Louisa Gluck, a former Sonoma County psychotherapist, says that the six-months-to-one-year rule is a great guideline, but also admits that everyone’s situation is different. Grace, for instance, had planned to wait six months before any meet-and-greets happened with her kids. But then she fell for someone they already knew.
Regardless of how it happens, introducing a child to a new partner is a time of profound risk and vulnerability, says Gluck. But it’s a necessary step. There are some things that you aren’t going to know—like how your new partner and kids get along—until everyone spends time together.
It doesn’t always go smoothly. Both kids and new partners are prone to jealousy. Cynthia’s first serious post-divorce partner responded with such resentment toward her kids when he first met them, she never let him see them again. Meanwhile, Pam’s nine-year-old boy was known to say with exasperation, “Are you going to be around later, or are you going home?” to her last serious boyfriend.
Pam reassured her son that she would always love him and that she had plenty of warm fuzzies to share. “It’s like the sun. There’s lots to go around,” she told him. Grace similarly comforted her eight-year-old son after he told her he thought she loved her partner more than him.
What if, even after being cautious and diligent, your child ends up attaching to someone who leaves? How can you help mitigate your kid’s sense of loss?
“It depends on each individual case,” says Sill. “If your new relationship has lasted say more than six months, and the kids have spent a great deal of time in the company of that person, then I think, depending on how old the children are, there needs to be a lot of attention [on]…honoring the relationship between the partner who is no longer around and the children.”
This may mean working with a counselor, she says, to make sure everyone’s feelings are heard and needs are met.
In some situations, a child may continue to hang out with a former partner for a while, until distance naturally grows between them. Or the former love may take on the role of a friend of the family—someone who is occasionally encountered but isn’t seen regularly.
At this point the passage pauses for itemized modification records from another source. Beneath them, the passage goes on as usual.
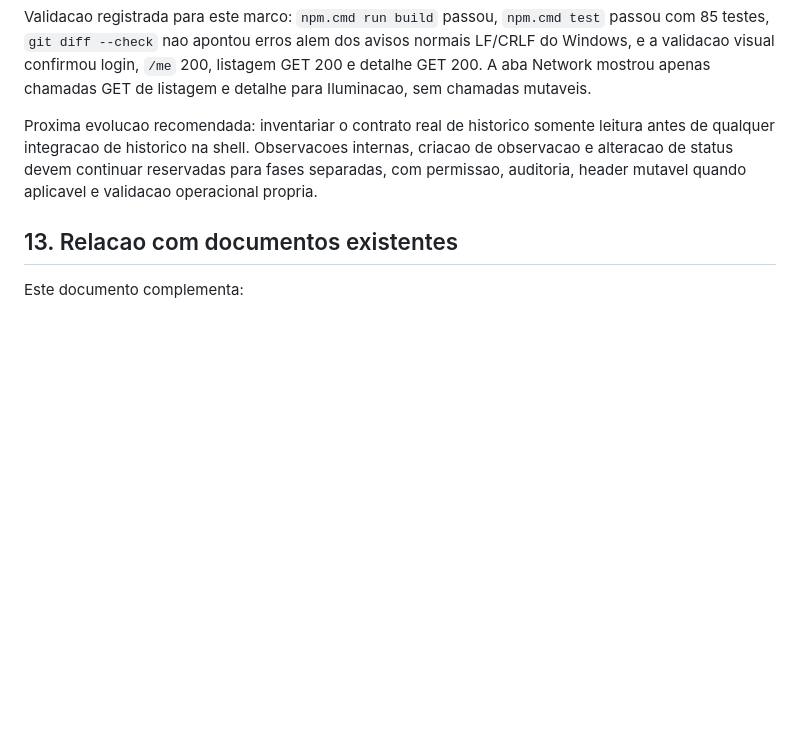
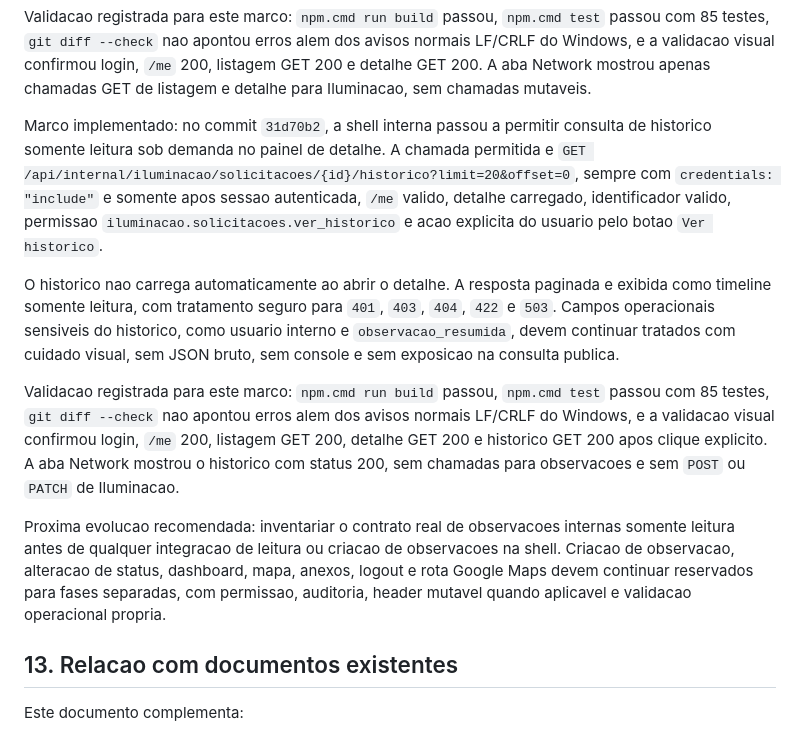
Before and after one commit to apschisky/geoportal-amambai, a Markdown page: geoportal-vite/docs/INTERNAL-DASHBOARD-UX.md, the part around the change. GitHub-like rendering; blank space fills up the shorter version.

Commit message:
Documenta historico somente leitura da shell interna

```diff
--- a/geoportal-vite/docs/INTERNAL-DASHBOARD-UX.md
+++ b/geoportal-vite/docs/INTERNAL-DASHBOARD-UX.md
@@ -594,7 +594,13 @@ Restricoes mantidas nesta fase de detalhe: coordenadas nao aparecem no painel co
 
 Validacao registrada para este marco: `npm.cmd run build` passou, `npm.cmd test` passou com 85 testes, `git diff --check` nao apontou erros alem dos avisos normais LF/CRLF do Windows, e a validacao visual confirmou login, `/me` 200, listagem GET 200 e detalhe GET 200. A aba Network mostrou apenas chamadas GET de listagem e detalhe para Iluminacao, sem chamadas mutaveis.
 
-Proxima evolucao recomendada: inventariar o contrato real de historico somente leitura antes de qualquer integracao de historico na shell. Observacoes internas, criacao de observacao e alteracao de status devem continuar reservadas para fases separadas, com permissao, auditoria, header mutavel quando aplicavel e validacao operacional propria.
+Marco implementado: no commit `31d70b2`, a shell interna passou a permitir consulta de historico somente leitura sob demanda no painel de detalhe. A chamada permitida e `GET /api/internal/iluminacao/solicitacoes/{id}/historico?limit=20&offset=0`, sempre com `credentials: "include"` e somente apos sessao autenticada, `/me` valido, detalhe carregado, identificador valido, permissao `iluminacao.solicitacoes.ver_historico` e acao explicita do usuario pelo botao `Ver historico`.
+
+O historico nao carrega automaticamente ao abrir o detalhe. A resposta paginada e exibida como timeline somente leitura, com tratamento seguro para `401`, `403`, `404`, `422` e `503`. Campos operacionais sensiveis do historico, como usuario interno e `observacao_resumida`, devem continuar tratados com cuidado visual, sem JSON bruto, sem console e sem exposicao na consulta publica.
+
+Validacao registrada para este marco: `npm.cmd run build` passou, `npm.cmd test` passou com 85 testes, `git diff --check` nao apontou erros alem dos avisos normais LF/CRLF do Windows, e a validacao visual confirmou login, `/me` 200, listagem GET 200, detalhe GET 200 e historico GET 200 apos clique explicito. A aba Network mostrou o historico com status 200, sem chamadas para observacoes e sem `POST` ou `PATCH` de Iluminacao.
+
+Proxima evolucao recomendada: inventariar o contrato real de observacoes internas somente leitura antes de qualquer integracao de leitura ou criacao de observacoes na shell. Criacao de observacao, alteracao de status, dashboard, mapa, anexos, logout e rota Google Maps devem continuar reservados para fases separadas, com permissao, auditoria, header mutavel quando aplicavel e validacao operacional propria.
 
 ## 13. Relacao com documentos existentes
 
```
Also changed, not shown: geoportal-vite/docs/ILUMINACAO-INTERNAL-MODULE-PLAN.md (+3 -1 lines).
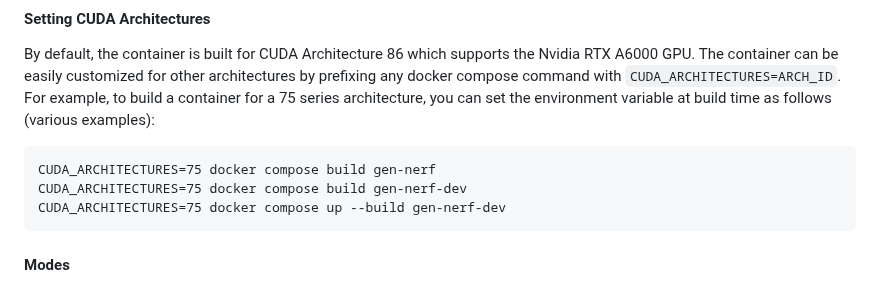
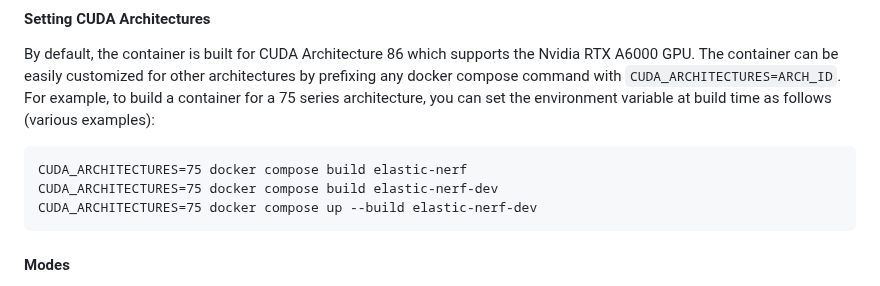
Before and after one commit to saeejithnair/elastic-nerf, a Markdown page: README.md, the part around the change. Drawn GitHub-style.

````diff
--- a/README.md
+++ b/README.md
@@ -35,9 +35,9 @@ Elastic-NeRF can be run either in a docker container or in a conda environment.
 By default, the container is built for CUDA Architecture 86 which supports the Nvidia RTX A6000 GPU. The container can be easily customized for other architectures by prefixing any docker compose command with `CUDA_ARCHITECTURES=ARCH_ID`. For example, to build a container for a 75 series architecture, you can set the environment variable at build time as follows (various examples):
 
 ```
-CUDA_ARCHITECTURES=75 docker compose build gen-nerf
-CUDA_ARCHITECTURES=75 docker compose build gen-nerf-dev
-CUDA_ARCHITECTURES=75 docker compose up --build gen-nerf-dev
+CUDA_ARCHITECTURES=75 docker compose build elastic-nerf
+CUDA_ARCHITECTURES=75 docker compose build elastic-nerf-dev
+CUDA_ARCHITECTURES=75 docker compose up --build elastic-nerf-dev
 ```
 
 #### Modes
````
On the flip side, Gluck says sometimes children end up relating to the old boyfriend or girlfriend longer than a parent does. She knows of one instance where the former partner maintained a lifelong relationship with, and became an important mentor to, a child.
Whether or not your relationship with a new interest works out, it’s essential, says Sill, to establish and maintain a positive and respectful relationship with your child’s other parent. Don’t talk about your ex in poor terms in front of your child or “hide” if you see him or her in public.
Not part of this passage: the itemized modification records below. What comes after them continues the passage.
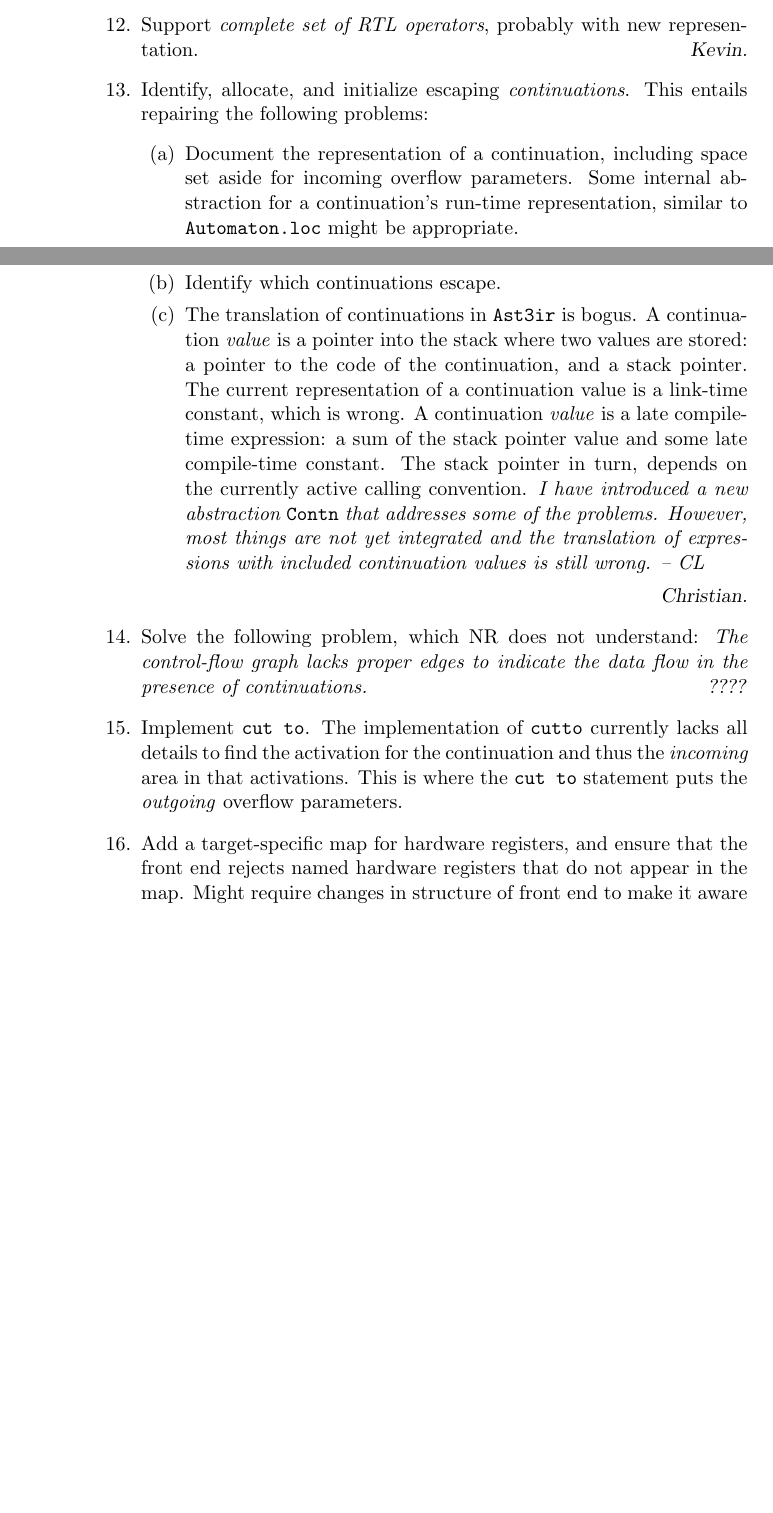
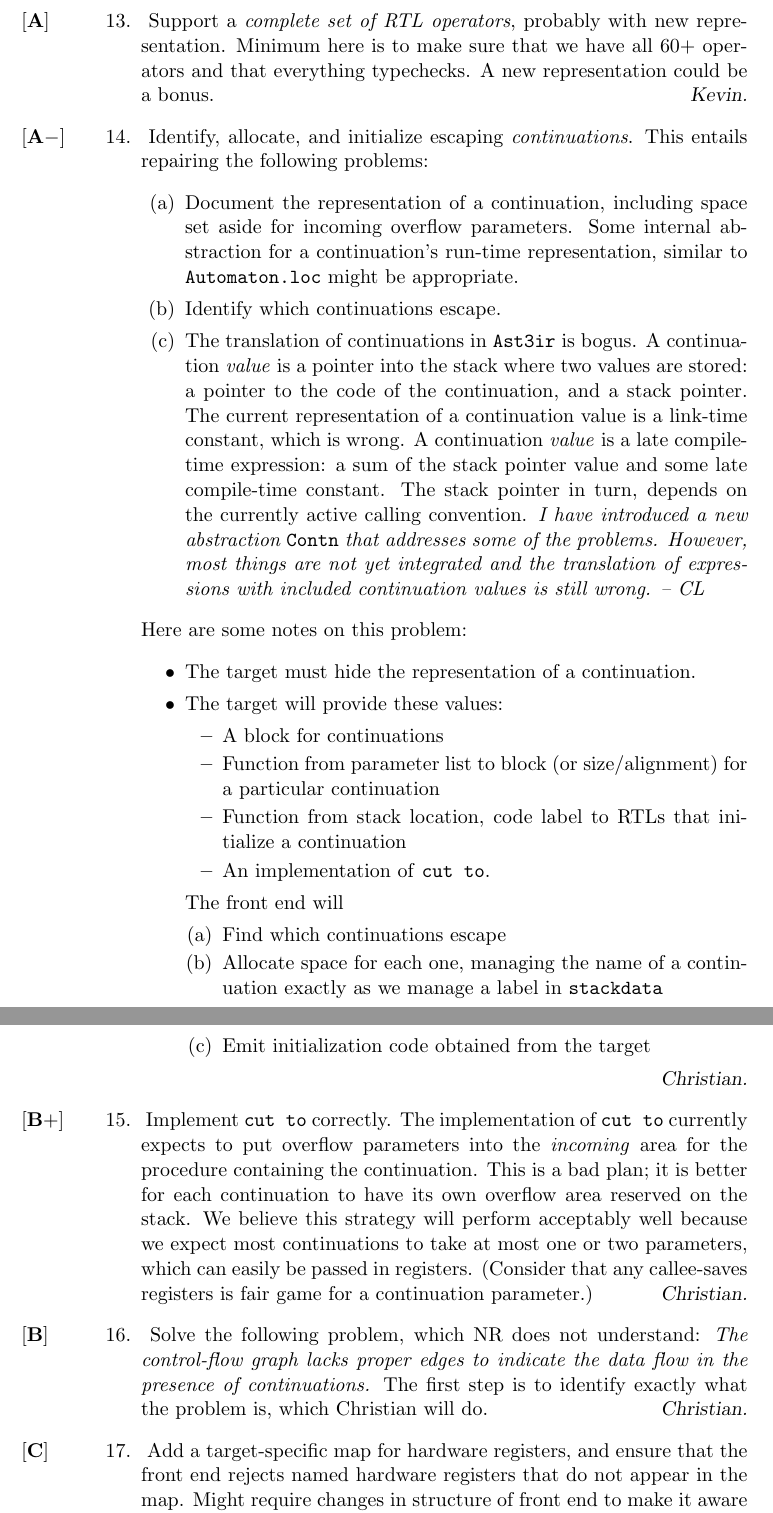
Before and after one commit to nrnrnr/qc--, a LaTeX document (doc/working.tex): two parts of pages 3 and 4 of 8 before the commit and two parts of pages 4 and 5 of 10 after it, joined at a grey line, cut so that both start at the same text, the shorter picture padded with empty space. Compiled offline with pdfLaTeX.

Commit message:
more notes on road map

```diff
--- a/doc/working.tex
+++ b/doc/working.tex
@@ -26,6 +26,8 @@
 \parindent0pt
 \parskip1.5ex
 
+\renewcommand\b[1]{\leavevmode\llap{\rlap{[$\mathbf{#1}$]}\hskip 6em}}
+
 % ------------------------------------------------------------------
 \begin{document}
 % ------------------------------------------------------------------
@@ -158,12 +173,15 @@ It is OK if these programs don't do anything useful.
 Implement \emph{small arithmetic}.
 The compiler currently lacks a comprehensive plan how to deal with values of
 smaller than the size of a register.
+\who{Kevin and Norman.}
+\item \b A
+Support a \emph{complete set of RTL operators}, probably with new
+representation.
+Minimum here is to make sure that we have all 60+ operators and that
+everything typechecks.
+A new representation could be a bonus.
 \who{Kevin.}
-\item
-Support \emph{complete set of RTL operators}, probably with new
-representation.
-\who{Kevin.}
-\item
+\item\b{A-}
 Identify, allocate, and initialize escaping \emph{continuations}.
 This entails repairing the following problems:
 \begin{enumerate}
@@ -188,20 +206,58 @@ abstraction \path|Contn| that addresses some of the problems. However,
 most things are not yet integrated and the translation of expressions
 with included continuation values is still wrong. -- CL}
 \end{enumerate}
+Here are some notes on this problem:
+\begin{itemize}
+\item
+The target must hide the representation of a continuation.
+\item
+The target will provide these values:
+\begin{itemize}
+\item
+A block for continuations
+\item
+Function from parameter list to block (or size/alignment) for a
+particular continuation
+\item
+Function from stack location, code label to RTLs that initialize a
+continuation
+\item
+An implementation of \texttt{cut to}.
+\end{itemize}
+The front end will
+\begin{enumerate}
+\item
+Find which continuations escape
+\item
+Allocate space for each one, managing the name of a continuation
+exactly as we manage a label in \texttt{stackdata}
+\item
+Emit initialization code obtained from the target
+\end{enumerate}
+\end{itemize}
 \who{Christian.}
-\item
+\item\b{B+}
+Implement \texttt{cut to} correctly.
+The implementation of \path|cut to| currently expects to put overflow
+parameters into the  \emph{incoming} area for the procedure containing
+the continuation.
+This is a bad plan; it is better for each continuation to have its own
+overflow area reserved on the stack.
+We believe this strategy will perform acceptably well because we
+expect most continuations to take at most one or two parameters, which
+can easily be passed in registers.
+(Consider that any callee-saves registers is fair game for a
+continuation parameter.)
+\who{Christian.}
+\item \b{B}
 Solve the following problem, which NR does not understand: \emph{The
 control-flow graph
 lacks proper edges to indicate the data flow in the presence of
 continuations.}
-\who{????}
-\item
-Implement \texttt{cut to}.
-The implementation of \path|cutto| currently lacks all details to find
-the activation for the continuation and thus the \emph{incoming} area in
-that activations. This is where the \path|cut to| statement puts the
-\emph{outgoing} overflow parameters.
-\item
+The first step is to identify exactly what the problem is, which
+Christian will do.
+\who{Christian.}
+\item \b C
 Add a target-specific map for hardware registers, and ensure that the
 front end rejects named hardware registers that do not appear in the
 map.
```
Also changed, not shown: doc/working.tex (91 more changed lines).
After a difficult divorce, this may seem like a tall order, but for Cynthia it was the only way. After her own parents’ divorce, her mom and dad couldn’t be in the same room together for 20 years. She didn’t want to put her kids through that. So she gave herself time to recover and then eventually forgave her ex-husband, who is now a good friend and co-parent.
“I never wanted anything so bad as those kids. And I did not have them to make them all messed up,” she says. “Those first couple of years I had to have some pretty big boundaries so I could heal. But I knew that the goal was to be able to be friends and raise our kids together, which we are actually very good at. I loved my kids more than I hated him.”
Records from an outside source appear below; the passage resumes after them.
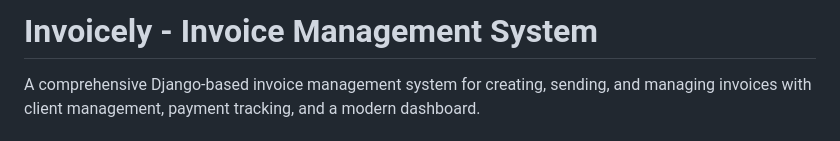
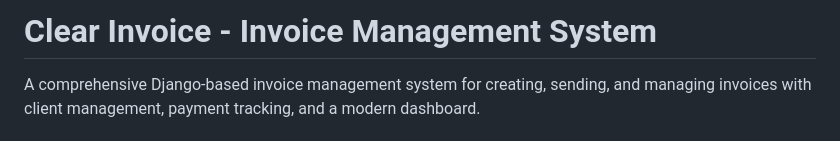
Before and after one commit to DS-rajesh/Clear_Invoice, a Markdown page: README.md, the part around the change. Rendered like a GitHub page.

```diff
--- a/README.md
+++ b/README.md
@@ -1,4 +1,4 @@
-# Invoicely - Invoice Management System
+# Clear Invoice - Invoice Management System
 
 A comprehensive Django-based invoice management system  for creating, sending, and managing invoices with client management, payment tracking, and a modern dashboard.
 
```
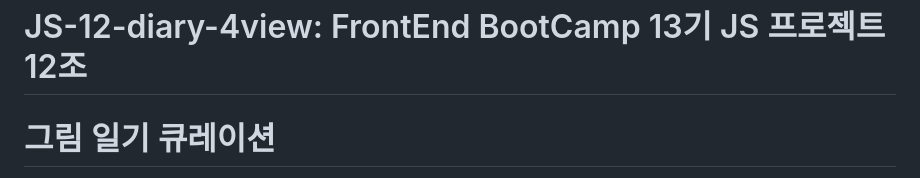
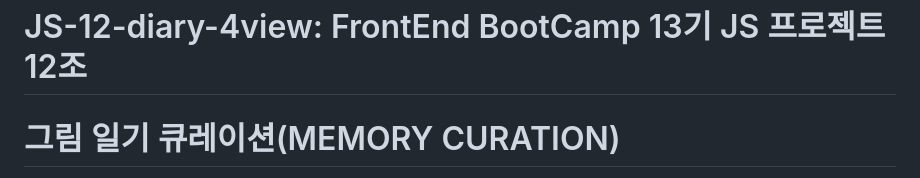
Before and after one commit to FRONTENDBOOTCAMP-13th/JS-12-diary-4view, a Markdown page: README.md, the part around one of its changes. Rendered like a GitHub page.

```diff
--- a/README.md
+++ b/README.md
@@ -2,4 +1,4 @@
 # JS-12-diary-4view: FrontEnd BootCamp 13기 JS 프로젝트 12조
 
-# 그림 일기 큐레이션
+# 그림 일기 큐레이션(MEMORY CURATION)
 
```
Also changed, not shown: other parts of README.md (+4 -5 lines).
In order to get to the place of balance Cynthia feels she has achieved, single parents need support. Groups like North Bay Single Parents provide healthy ways to socialize. However, Sill says, it’s not enough. She thinks that most communities ignore single-parent families, despite the fact that 34 percent of California’s children live in one, and wishes that churches and civic organizations did more for them.
In the meantime, people like Cynthia, Pam, Grace, and Todd are making do with the resources they have. Whatever happens on the bumpy road of raising kids and opening their hearts, one thing is clear: The love they have for their children will always shine as brightly as the sun.
Melissa Chianta is the features editor at Sonoma Family Life Magazine.